Five tips to avoid small business failure
- Identify your market—You might have a great business idea, but if you do not know your market, then your odds of failure go up. Too often, new business owners either attempt to start in a market that is already saturated with similar businesses or there business idea doesn’t fit the market of the area. If you want to start an entertainment enterprise that caters to young families and teens, but the demographic of your area is primarily retired people, you have little chance of success.
Take the time to do an in-depth market analysis and research before you proceed with your business idea. Not only will this help launch your business more successfully, but the data you gather will also help you grow and expand your business in the future.
- Develop a written business plan—Many people think they only need a written business plan if they are seeking traditional financing for their small business. This could not be further from the truth. At a minimum, your business plan should list your specific objectives, strategies for success, how you plan to market your business, and the amount of money you need to start. Your business plan is the roadmap for your business, and should be frequently updated as your business changes and adapts over time.

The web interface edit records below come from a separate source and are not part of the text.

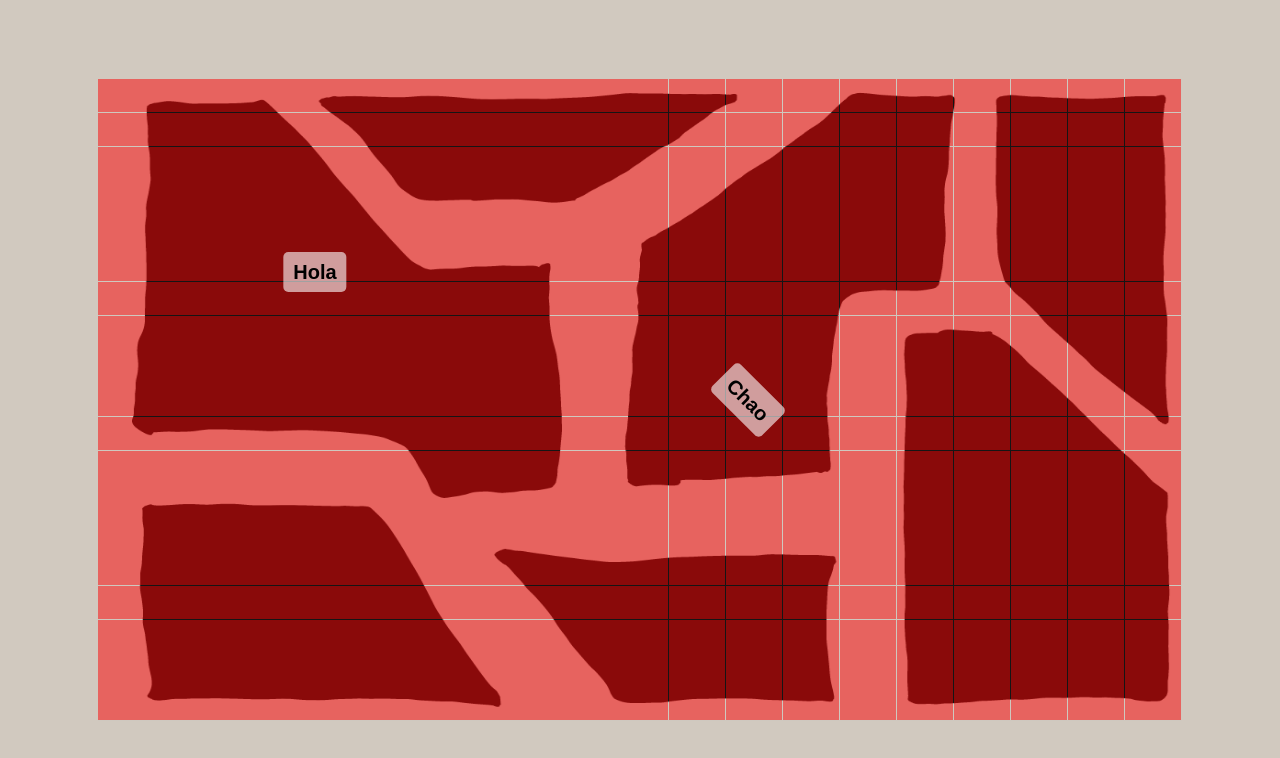
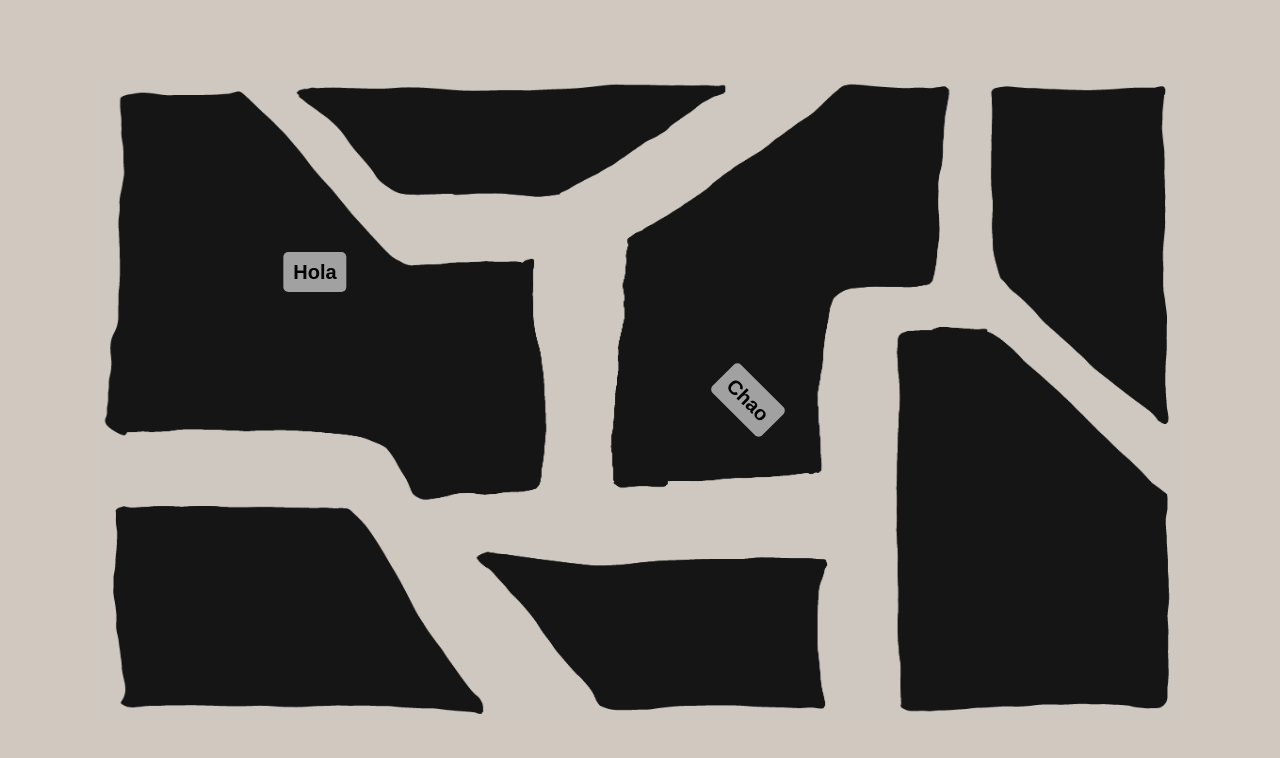
Before and after one commit to g-guevara/mtfa, a Next.js app: page / in a window 1280 px wide. Shown: the top 758 px of the page. Built offline with nearby package versions, Linux system fonts and the light colour scheme.

Commit message:
croped image

```diff
--- a/src/app/page.css
+++ b/src/app/page.css
@@ -49,7 +49,6 @@
   cursor: pointer;
   pointer-events: all;
   transition: background-color 0.1s ease-in-out;
-  background-color: rgba(255, 0, 0, 0.5);
 
 }
 
--- a/src/app/page.js
+++ b/src/app/page.js
@@ -24,7 +24,7 @@ export default function Home() {
       <div className="image-wrapper">
         {/* Imagen de fondo */}
         <Image
-          src="/intro4.png"
+          src="/intro42.png"
           alt="Imagen con cuadrícula"
           className="image"
           width={3280}
```
Also changed, not shown: public/intro42.png (added).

- Seek advice from others who have started similar businesses—Having an advisor can give you insight into things you haven’t considered for your business. They can often offer tips and tricks to help you avoid costly mistakes. Even if your contact is someone whose company failed, they can share valuable information about what not to do.
- Maintain flexibility—Adapting to change and finding out what works and what doesn’t is a crucial part of running a successful small business. Many small businesses fail because they were unable or unwilling to change their business model to accommodate an ever-changing marketplace. One thing you can count on is that no matter how successful your business is in the beginning, you will have to adapt to changes as they come.

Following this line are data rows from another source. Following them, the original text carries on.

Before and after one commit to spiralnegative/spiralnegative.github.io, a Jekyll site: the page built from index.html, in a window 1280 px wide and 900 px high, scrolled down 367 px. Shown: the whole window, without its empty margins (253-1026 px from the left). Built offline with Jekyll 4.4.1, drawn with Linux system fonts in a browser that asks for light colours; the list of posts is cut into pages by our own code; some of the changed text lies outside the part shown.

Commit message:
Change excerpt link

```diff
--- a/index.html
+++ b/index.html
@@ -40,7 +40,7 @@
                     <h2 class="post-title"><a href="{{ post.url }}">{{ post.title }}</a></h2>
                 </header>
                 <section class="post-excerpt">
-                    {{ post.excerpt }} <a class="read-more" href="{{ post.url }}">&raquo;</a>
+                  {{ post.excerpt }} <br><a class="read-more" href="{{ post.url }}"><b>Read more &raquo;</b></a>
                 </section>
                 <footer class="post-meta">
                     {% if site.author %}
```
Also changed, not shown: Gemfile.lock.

- Take a course in business finance or management. You can often find these types of courses offered through the Small Business Association in your area, or as continuing education classes in a local community college. The more you learn about managing the revenue generated by your business, the fewer costly mistakes you will make. These mistakes are often the death knell for small businesses, so taking advantage of inexpensive courses that can help you avoid them is an intelligent move for first-time business owners.
Common causes of small business failure
Unsurprisingly, the most common cause of failure for a small business is running out of working capital. Business owners know how much revenue their business is generating, but they fail to plan for unforeseen expenses and tap out all their sources’ of money. Though it is smart to reinvest revenue back into your business, you need to maintain some liquidity to deal with unexpected expenses that arise in every business. Ineffective or insufficient marketing is another reason that many small businesses fail. Marketing can be an expensive endeavor, and many small business owners do not understand how to track conversion rates to tell what marketing techniques are having the most significant impact. You need a marketing plan that is constantly updated to keep a steady stream of new customers, as well as to stay in touch with your established customers. Overall, the mismanagement of the business is the primary cause of failure for small businesses. To ensure the success of your business, make sure you are keeping abreast of changes in your industry and changes in the marketplace. Seek help early, and often, when you encounter problems. Reaching out to a place like the Small Business Association or a mentor can help you manage your business effectively. Remember, what the statistics can’t tell you is the overwhelming feeling of pride you will have in running your business well.